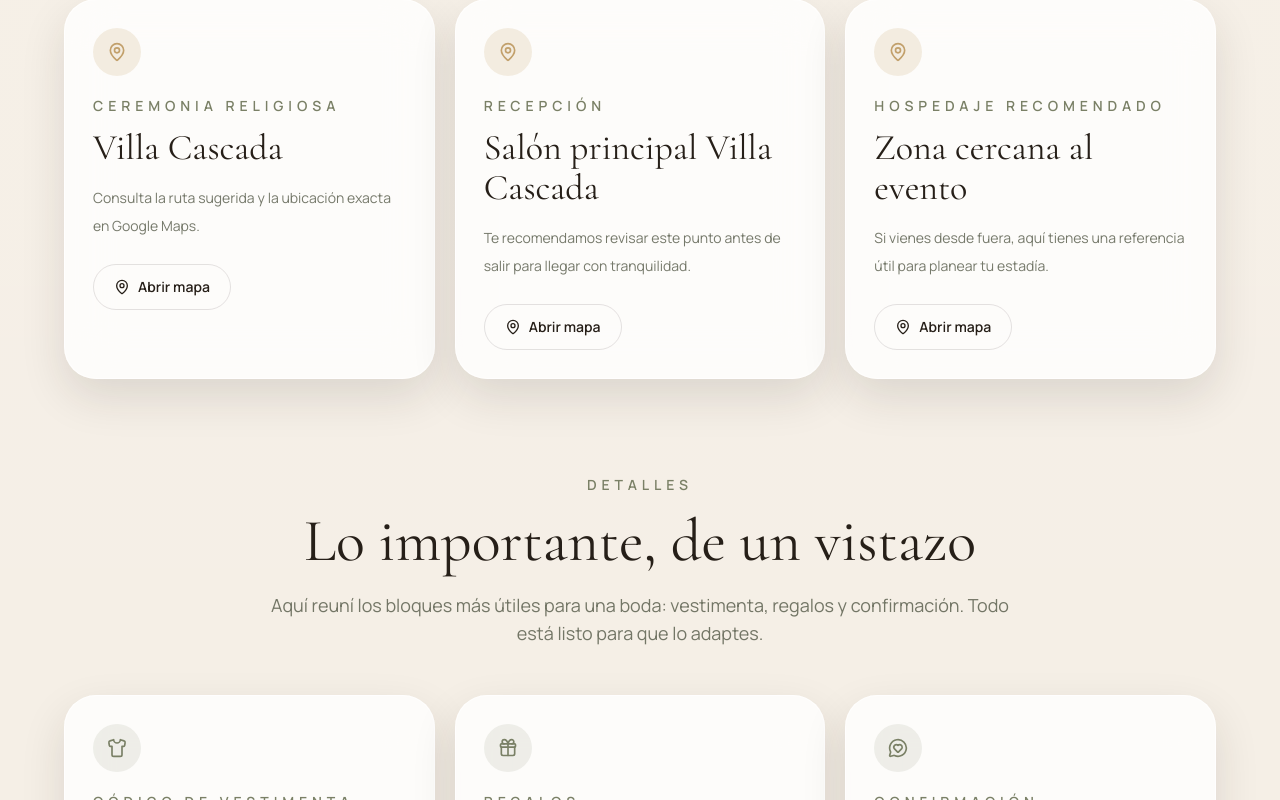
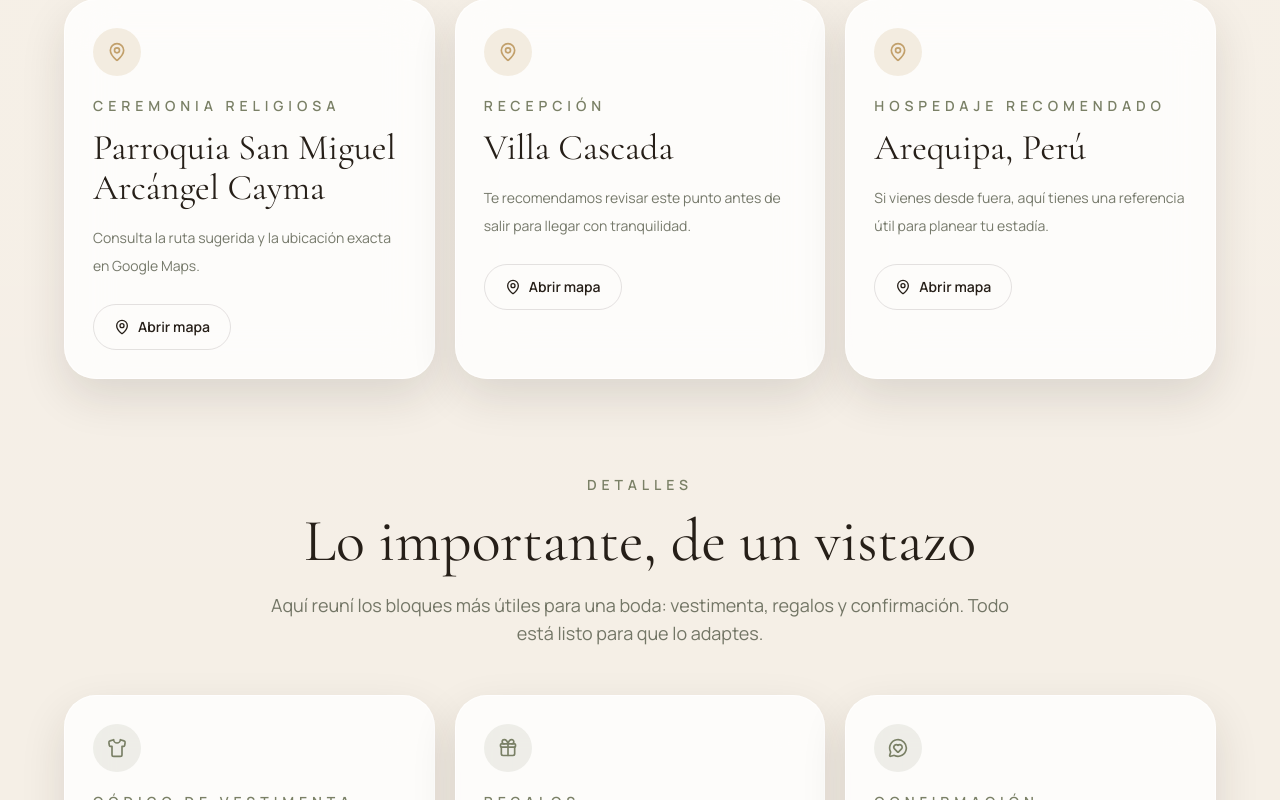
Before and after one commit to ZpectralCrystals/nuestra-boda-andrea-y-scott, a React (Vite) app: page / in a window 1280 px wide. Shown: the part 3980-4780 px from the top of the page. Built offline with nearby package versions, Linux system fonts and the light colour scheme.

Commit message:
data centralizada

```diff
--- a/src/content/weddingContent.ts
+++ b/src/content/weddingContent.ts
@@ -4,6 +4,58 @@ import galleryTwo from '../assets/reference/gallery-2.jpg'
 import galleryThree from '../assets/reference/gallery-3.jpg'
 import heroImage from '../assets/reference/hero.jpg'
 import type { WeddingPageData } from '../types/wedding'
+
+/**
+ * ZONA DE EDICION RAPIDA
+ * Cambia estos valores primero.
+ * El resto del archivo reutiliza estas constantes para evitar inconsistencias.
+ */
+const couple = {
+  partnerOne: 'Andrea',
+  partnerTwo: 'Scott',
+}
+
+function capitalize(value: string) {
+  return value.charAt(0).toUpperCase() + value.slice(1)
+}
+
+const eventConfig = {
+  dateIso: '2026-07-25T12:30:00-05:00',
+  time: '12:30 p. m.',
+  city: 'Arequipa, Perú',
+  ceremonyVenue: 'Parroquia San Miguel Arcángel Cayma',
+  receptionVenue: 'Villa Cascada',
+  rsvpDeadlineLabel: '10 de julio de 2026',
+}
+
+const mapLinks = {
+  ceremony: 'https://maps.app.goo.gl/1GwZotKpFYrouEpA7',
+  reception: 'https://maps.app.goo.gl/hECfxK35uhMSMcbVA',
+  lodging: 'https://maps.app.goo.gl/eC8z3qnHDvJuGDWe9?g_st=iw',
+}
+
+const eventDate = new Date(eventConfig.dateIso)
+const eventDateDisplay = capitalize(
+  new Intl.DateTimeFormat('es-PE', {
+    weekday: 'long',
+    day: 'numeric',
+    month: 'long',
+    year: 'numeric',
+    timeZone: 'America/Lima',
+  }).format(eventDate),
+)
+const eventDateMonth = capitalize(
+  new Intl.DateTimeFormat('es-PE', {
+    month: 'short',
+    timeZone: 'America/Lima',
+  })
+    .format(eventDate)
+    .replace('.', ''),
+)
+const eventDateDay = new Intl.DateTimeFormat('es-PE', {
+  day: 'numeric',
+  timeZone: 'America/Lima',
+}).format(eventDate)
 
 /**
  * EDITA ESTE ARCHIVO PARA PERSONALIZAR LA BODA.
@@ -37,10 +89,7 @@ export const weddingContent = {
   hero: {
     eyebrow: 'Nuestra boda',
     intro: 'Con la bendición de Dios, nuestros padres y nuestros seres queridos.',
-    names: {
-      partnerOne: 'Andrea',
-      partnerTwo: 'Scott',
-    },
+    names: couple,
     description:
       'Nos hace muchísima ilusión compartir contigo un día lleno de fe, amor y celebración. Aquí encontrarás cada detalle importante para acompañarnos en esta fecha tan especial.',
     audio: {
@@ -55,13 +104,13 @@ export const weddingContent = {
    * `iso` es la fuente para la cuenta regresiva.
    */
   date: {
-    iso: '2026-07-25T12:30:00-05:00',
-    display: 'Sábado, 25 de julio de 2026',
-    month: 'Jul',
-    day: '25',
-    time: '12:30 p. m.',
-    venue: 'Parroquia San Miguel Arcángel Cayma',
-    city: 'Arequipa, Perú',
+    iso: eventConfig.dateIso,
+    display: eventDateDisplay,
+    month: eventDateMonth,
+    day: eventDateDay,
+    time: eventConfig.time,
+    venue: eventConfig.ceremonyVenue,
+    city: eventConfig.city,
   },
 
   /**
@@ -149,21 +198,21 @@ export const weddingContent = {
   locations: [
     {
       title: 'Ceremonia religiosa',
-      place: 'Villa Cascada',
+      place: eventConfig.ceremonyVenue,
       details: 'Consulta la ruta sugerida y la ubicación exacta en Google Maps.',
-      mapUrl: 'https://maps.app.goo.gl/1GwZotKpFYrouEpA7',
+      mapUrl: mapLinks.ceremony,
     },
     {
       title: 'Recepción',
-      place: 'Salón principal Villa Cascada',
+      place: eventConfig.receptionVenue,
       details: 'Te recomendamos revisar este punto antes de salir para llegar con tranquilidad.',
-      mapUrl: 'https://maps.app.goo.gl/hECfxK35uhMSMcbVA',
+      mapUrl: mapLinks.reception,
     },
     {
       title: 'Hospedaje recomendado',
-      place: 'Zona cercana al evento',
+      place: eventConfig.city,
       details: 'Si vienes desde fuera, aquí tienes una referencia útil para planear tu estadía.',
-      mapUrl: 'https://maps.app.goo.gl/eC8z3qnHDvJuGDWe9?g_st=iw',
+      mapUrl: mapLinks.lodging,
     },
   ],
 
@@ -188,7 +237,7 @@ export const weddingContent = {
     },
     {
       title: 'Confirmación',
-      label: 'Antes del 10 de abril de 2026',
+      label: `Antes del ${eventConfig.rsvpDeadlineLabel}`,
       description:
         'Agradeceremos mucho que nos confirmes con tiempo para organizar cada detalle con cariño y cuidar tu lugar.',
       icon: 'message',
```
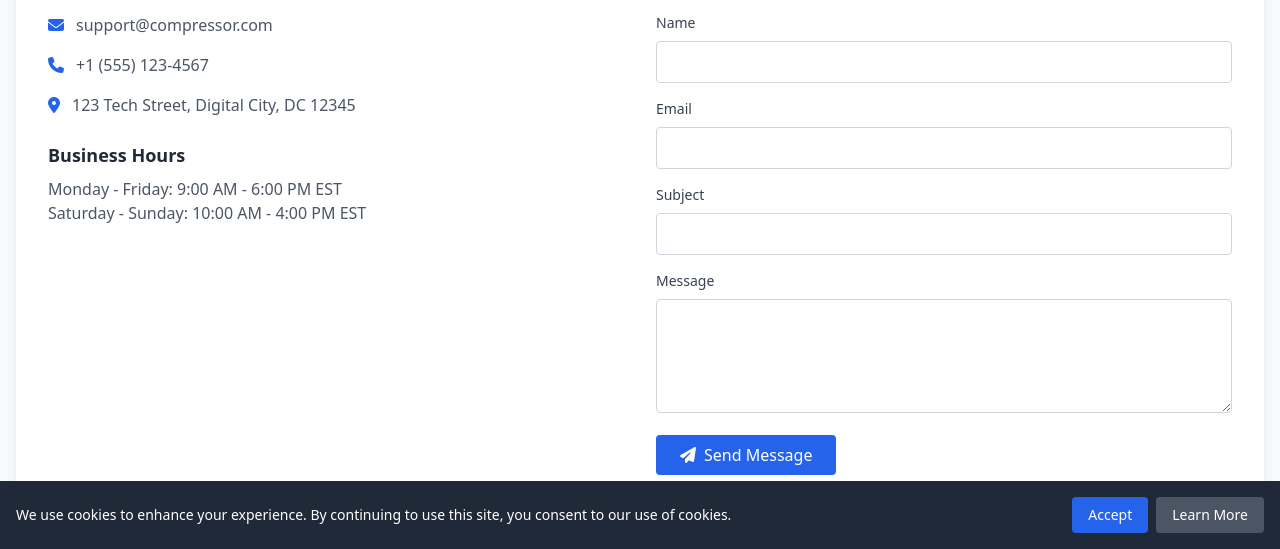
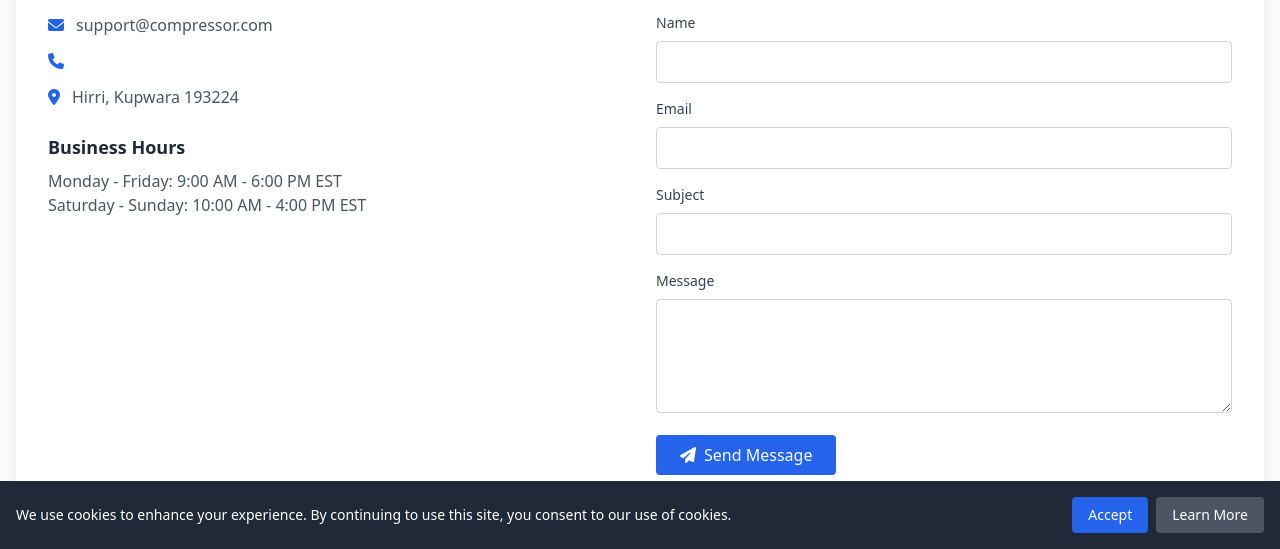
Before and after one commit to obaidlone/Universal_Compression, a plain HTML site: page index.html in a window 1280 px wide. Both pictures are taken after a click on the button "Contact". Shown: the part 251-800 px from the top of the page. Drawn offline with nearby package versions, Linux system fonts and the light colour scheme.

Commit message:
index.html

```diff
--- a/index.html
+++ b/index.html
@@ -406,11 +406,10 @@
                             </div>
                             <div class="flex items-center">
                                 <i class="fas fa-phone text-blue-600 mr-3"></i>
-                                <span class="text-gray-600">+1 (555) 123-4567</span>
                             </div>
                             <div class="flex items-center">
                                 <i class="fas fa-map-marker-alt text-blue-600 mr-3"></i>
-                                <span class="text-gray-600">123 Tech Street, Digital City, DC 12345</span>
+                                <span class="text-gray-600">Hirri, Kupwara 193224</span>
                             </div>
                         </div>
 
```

▶ YOUR ASSIGNMENT
Above are the records; copy them exactly without the pictures.

▶ OUTPUT BELOW
Before and after one commit to ZpectralCrystals/nuestra-boda-andrea-y-scott, a React (Vite) app: page / in a window 1280 px wide. Shown: the part 3980-4780 px from the top of the page. Built offline with nearby package versions, Linux system fonts and the light colour scheme.

Commit message:
data centralizada

```diff
--- a/src/content/weddingContent.ts
+++ b/src/content/weddingContent.ts
@@ -4,6 +4,58 @@ import galleryTwo from '../assets/reference/gallery-2.jpg'
 import galleryThree from '../assets/reference/gallery-3.jpg'
 import heroImage from '../assets/reference/hero.jpg'
 import type { WeddingPageData } from '../types/wedding'
+
+/**
+ * ZONA DE EDICION RAPIDA
+ * Cambia estos valores primero.
+ * El resto del archivo reutiliza estas constantes para evitar inconsistencias.
+ */
+const couple = {
+  partnerOne: 'Andrea',
+  partnerTwo: 'Scott',
+}
+
+function capitalize(value: string) {
+  return value.charAt(0).toUpperCase() + value.slice(1)
+}
+
+const eventConfig = {
+  dateIso: '2026-07-25T12:30:00-05:00',
+  time: '12:30 p. m.',
+  city: 'Arequipa, Perú',
+  ceremonyVenue: 'Parroquia San Miguel Arcángel Cayma',
+  receptionVenue: 'Villa Cascada',
+  rsvpDeadlineLabel: '10 de julio de 2026',
+}
+
+const mapLinks = {
+  ceremony: 'https://maps.app.goo.gl/1GwZotKpFYrouEpA7',
+  reception: 'https://maps.app.goo.gl/hECfxK35uhMSMcbVA',
+  lodging: 'https://maps.app.goo.gl/eC8z3qnHDvJuGDWe9?g_st=iw',
+}
+
+const eventDate = new Date(eventConfig.dateIso)
+const eventDateDisplay = capitalize(
+  new Intl.DateTimeFormat('es-PE', {
+    weekday: 'long',
+    day: 'numeric',
+    month: 'long',
+    year: 'numeric',
+    timeZone: 'America/Lima',
+  }).format(eventDate),
+)
+const eventDateMonth = capitalize(
+  new Intl.DateTimeFormat('es-PE', {
+    month: 'short',
+    timeZone: 'America/Lima',
+  })
+    .format(eventDate)
+    .replace('.', ''),
+)
+const eventDateDay = new Intl.DateTimeFormat('es-PE', {
+  day: 'numeric',
+  timeZone: 'America/Lima',
+}).format(eventDate)
 
 /**
  * EDITA ESTE ARCHIVO PARA PERSONALIZAR LA BODA.
@@ -37,10 +89,7 @@ export const weddingContent = {
   hero: {
     eyebrow: 'Nuestra boda',
     intro: 'Con la bendición de Dios, nuestros padres y nuestros seres queridos.',
-    names: {
-      partnerOne: 'Andrea',
-      partnerTwo: 'Scott',
-    },
+    names: couple,
     description:
       'Nos hace muchísima ilusión compartir contigo un día lleno de fe, amor y celebración. Aquí encontrarás cada detalle importante para acompañarnos en esta fecha tan especial.',
     audio: {
@@ -55,13 +104,13 @@ export const weddingContent = {
    * `iso` es la fuente para la cuenta regresiva.
    */
   date: {
-    iso: '2026-07-25T12:30:00-05:00',
-    display: 'Sábado, 25 de julio de 2026',
-    month: 'Jul',
-    day: '25',
-    time: '12:30 p. m.',
-    venue: 'Parroquia San Miguel Arcángel Cayma',
-    city: 'Arequipa, Perú',
+    iso: eventConfig.dateIso,
+    display: eventDateDisplay,
+    month: eventDateMonth,
+    day: eventDateDay,
+    time: eventConfig.time,
+    venue: eventConfig.ceremonyVenue,
+    city: eventConfig.city,
   },
 
   /**
@@ -149,21 +198,21 @@ export const weddingContent = {
   locations: [
     {
       title: 'Ceremonia religiosa',
-      place: 'Villa Cascada',
+      place: eventConfig.ceremonyVenue,
       details: 'Consulta la ruta sugerida y la ubicación exacta en Google Maps.',
-      mapUrl: 'https://maps.app.goo.gl/1GwZotKpFYrouEpA7',
+      mapUrl: mapLinks.ceremony,
     },
     {
       title: 'Recepción',
-      place: 'Salón principal Villa Cascada',
+      place: eventConfig.receptionVenue,
       details: 'Te recomendamos revisar este punto antes de salir para llegar con tranquilidad.',
-      mapUrl: 'https://maps.app.goo.gl/hECfxK35uhMSMcbVA',
+      mapUrl: mapLinks.reception,
     },
     {
       title: 'Hospedaje recomendado',
-      place: 'Zona cercana al evento',
+      place: eventConfig.city,
       details: 'Si vienes desde fuera, aquí tienes una referencia útil para planear tu estadía.',
-      mapUrl: 'https://maps.app.goo.gl/eC8z3qnHDvJuGDWe9?g_st=iw',
+      mapUrl: mapLinks.lodging,
     },
   ],
 
@@ -188,7 +237,7 @@ export const weddingContent = {
     },
     {
       title: 'Confirmación',
-      label: 'Antes del 10 de abril de 2026',
+      label: `Antes del ${eventConfig.rsvpDeadlineLabel}`,
       description:
         'Agradeceremos mucho que nos confirmes con tiempo para organizar cada detalle con cariño y cuidar tu lugar.',
       icon: 'message',
```
Before and after one commit to obaidlone/Universal_Compression, a plain HTML site: page index.html in a window 1280 px wide. Both pictures are taken after a click on the button "Contact". Shown: the part 251-800 px from the top of the page. Drawn offline with nearby package versions, Linux system fonts and the light colour scheme.

Commit message:
index.html

```diff
--- a/index.html
+++ b/index.html
@@ -406,11 +406,10 @@
                             </div>
                             <div class="flex items-center">
                                 <i class="fas fa-phone text-blue-600 mr-3"></i>
-                                <span class="text-gray-600">+1 (555) 123-4567</span>
                             </div>
                             <div class="flex items-center">
                                 <i class="fas fa-map-marker-alt text-blue-600 mr-3"></i>
-                                <span class="text-gray-600">123 Tech Street, Digital City, DC 12345</span>
+                                <span class="text-gray-600">Hirri, Kupwara 193224</span>
                             </div>
                         </div>
 
```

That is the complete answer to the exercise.